ASSIGNMENT:
From the data, copy out every line in which the word "AttackCoolTime" appears.
☆ ☆ ☆ ☆ ☆ ☆ ☆
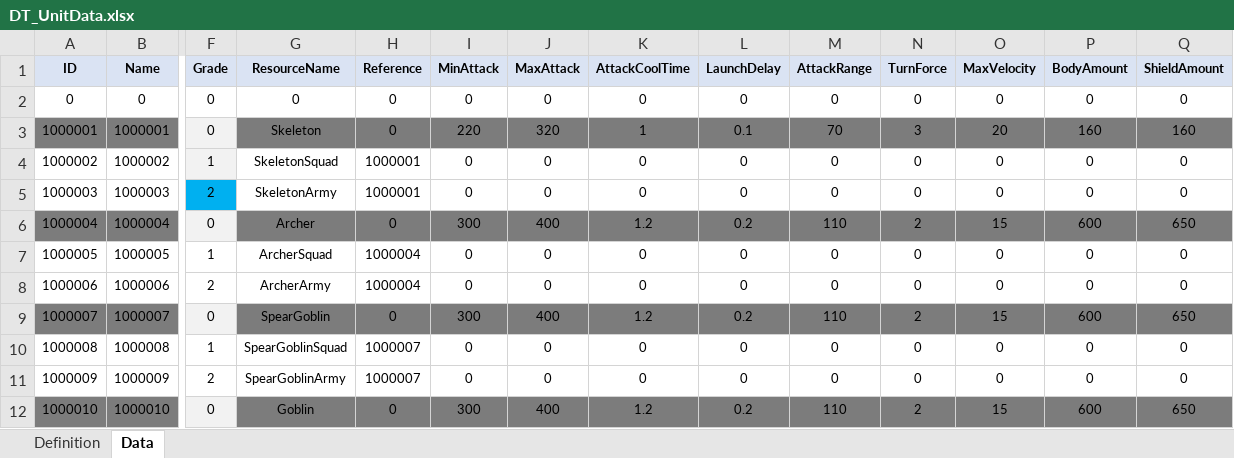
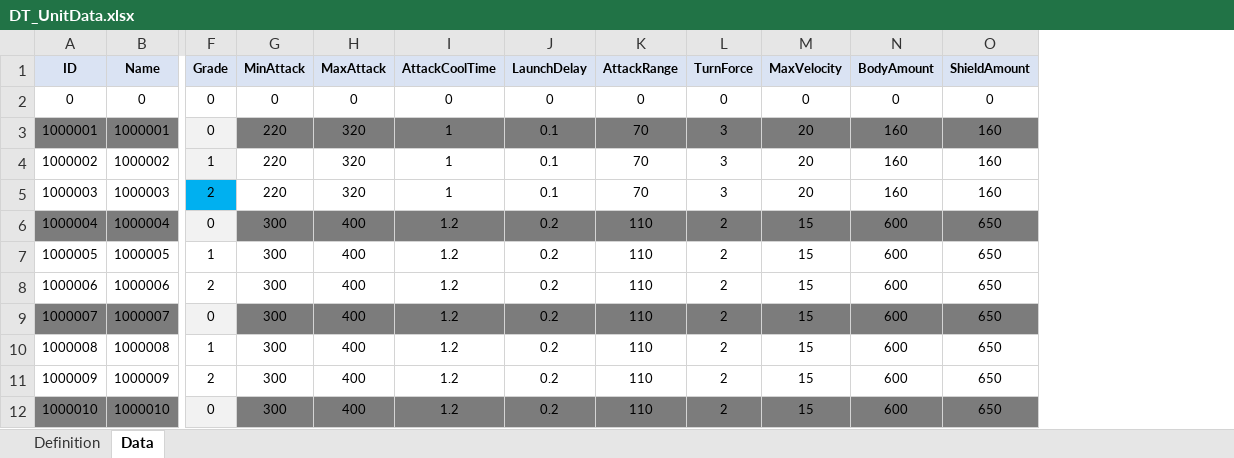
Before and after one commit to Avatarchik/Log, an Excel workbook: DataTool/DataTable/DT_UnitData.xlsx, sheet Data, drawn as a sheet; only a part is shown, gaps mark what is left out; values as stored, in another font and other column widths than the file's, no borders; conditional formats not drawn; removed rows and columns are numbered as before the commit, all else as after; the diff covers the shown part only; the diff names each change by its address in the sheet, - before the commit and + after, or states it on an @@ line.

```diff
--- a/DataTool/DataTable/DT_UnitData.xlsx (sheet Data)
+++ b/DataTool/DataTable/DT_UnitData.xlsx (sheet Data)
-column G (ResourceName), rows 2-12: 0 | Skeleton | SkeletonSquad | SkeletonArmy | Archer | ArcherSquad | ArcherArmy | SpearGoblin | SpearGoblinSquad | SpearGoblinArmy | Goblin
-column H (Reference), rows 2-12: 0 | 0 | 1000001 | 1000001 | 0 | 1000004 | 1000004 | 0 | 1000007 | 1000007 | 0
-G4:G5 (MinAttack): 0
+G4:G5 (MinAttack): 220
-H4:H5 (MaxAttack): 0
+H4:H5 (MaxAttack): 320
-I4:I5 (AttackCoolTime): 0
+I4:I5 (AttackCoolTime): 1
-J4:J5 (LaunchDelay): 0
+J4:J5 (LaunchDelay): 0.1
-K4:K5 (AttackRange): 0
+K4:K5 (AttackRange): 70
-L4:L5 (TurnForce): 0
+L4:L5 (TurnForce): 3
-M4:M5 (MaxVelocity): 0
+M4:M5 (MaxVelocity): 20
-N4:N5 (BodyAmount): 0
+N4:N5 (BodyAmount): 160
-O4:O5 (ShieldAmount): 0
+O4:O5 (ShieldAmount): 160
-G7:G8 (MinAttack): 0
+G7:G8 (MinAttack): 300
-H7:H8 (MaxAttack): 0
+H7:H8 (MaxAttack): 400
-I7:I8 (AttackCoolTime): 0
+I7:I8 (AttackCoolTime): 1.2
-J7:J8 (LaunchDelay): 0
+J7:J8 (LaunchDelay): 0.2
-K7:K8 (AttackRange): 0
+K7:K8 (AttackRange): 110
-L7:L8 (TurnForce): 0
+L7:L8 (TurnForce): 2
-M7:M8 (MaxVelocity): 0
+M7:M8 (MaxVelocity): 15
-N7:N8 (BodyAmount): 0
+N7:N8 (BodyAmount): 600
-O7:O8 (ShieldAmount): 0
+O7:O8 (ShieldAmount): 650
-G10:G11 (MinAttack): 0
+G10:G11 (MinAttack): 300
-H10:H11 (MaxAttack): 0
+H10:H11 (MaxAttack): 400
-I10:I11 (AttackCoolTime): 0
+I10:I11 (AttackCoolTime): 1.2
-J10:J11 (LaunchDelay): 0
+J10:J11 (LaunchDelay): 0.2
-K10:K11 (AttackRange): 0
+K10:K11 (AttackRange): 110
-L10:L11 (TurnForce): 0
+L10:L11 (TurnForce): 2
-M10:M11 (MaxVelocity): 0
+M10:M11 (MaxVelocity): 15
-N10:N11 (BodyAmount): 0
+N10:N11 (BodyAmount): 600
-O10:O11 (ShieldAmount): 0
+O10:O11 (ShieldAmount): 650
```
Also changed, not shown: 339 edited cells elsewhere in this sheet, sheet Definition, DataTool/DataTable/DT_LocalizingData.xlsx, DataTool/DataTable/DT_PlanetData.xlsx, 11 other files.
☆ ☆ ☆ ☆ ☆ ☆ ☆
ANSWER FOR THIS EXERCISE:
-I4:I5 (AttackCoolTime): 0
+I4:I5 (AttackCoolTime): 1
-I7:I8 (AttackCoolTime): 0
+I7:I8 (AttackCoolTime): 1.2
-I10:I11 (AttackCoolTime): 0
+I10:I11 (AttackCoolTime): 1.2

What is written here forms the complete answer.